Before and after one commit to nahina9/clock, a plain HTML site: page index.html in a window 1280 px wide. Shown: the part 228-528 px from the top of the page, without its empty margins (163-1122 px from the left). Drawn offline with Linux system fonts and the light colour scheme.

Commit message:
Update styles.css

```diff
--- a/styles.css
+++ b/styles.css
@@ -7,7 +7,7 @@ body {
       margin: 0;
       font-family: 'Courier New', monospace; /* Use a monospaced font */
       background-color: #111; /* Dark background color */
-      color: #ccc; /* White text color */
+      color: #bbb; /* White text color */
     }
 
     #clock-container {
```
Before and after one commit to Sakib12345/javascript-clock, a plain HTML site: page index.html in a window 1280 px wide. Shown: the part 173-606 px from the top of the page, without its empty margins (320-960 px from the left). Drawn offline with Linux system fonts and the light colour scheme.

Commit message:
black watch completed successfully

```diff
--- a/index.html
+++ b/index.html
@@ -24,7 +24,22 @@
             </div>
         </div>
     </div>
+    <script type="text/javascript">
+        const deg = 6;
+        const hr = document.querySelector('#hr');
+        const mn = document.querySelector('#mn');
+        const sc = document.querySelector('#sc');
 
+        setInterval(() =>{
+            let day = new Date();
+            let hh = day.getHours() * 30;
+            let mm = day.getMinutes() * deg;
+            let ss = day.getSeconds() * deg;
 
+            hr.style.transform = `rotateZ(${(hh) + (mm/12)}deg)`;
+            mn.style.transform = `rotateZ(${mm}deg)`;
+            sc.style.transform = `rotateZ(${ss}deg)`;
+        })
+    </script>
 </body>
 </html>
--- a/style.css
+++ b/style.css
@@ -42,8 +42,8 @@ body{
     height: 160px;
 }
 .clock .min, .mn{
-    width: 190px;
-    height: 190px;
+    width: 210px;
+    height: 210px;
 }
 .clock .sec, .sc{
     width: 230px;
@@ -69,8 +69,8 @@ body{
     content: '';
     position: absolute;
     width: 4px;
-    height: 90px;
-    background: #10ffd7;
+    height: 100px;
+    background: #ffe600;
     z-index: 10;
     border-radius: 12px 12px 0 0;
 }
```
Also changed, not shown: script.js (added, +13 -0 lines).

-------

Every line above that holds "querySelector" should be copied out.

* Expected answer *
+        const hr = document.querySelector('#hr');
+        const mn = document.querySelector('#mn');
+        const sc = document.querySelector('#sc');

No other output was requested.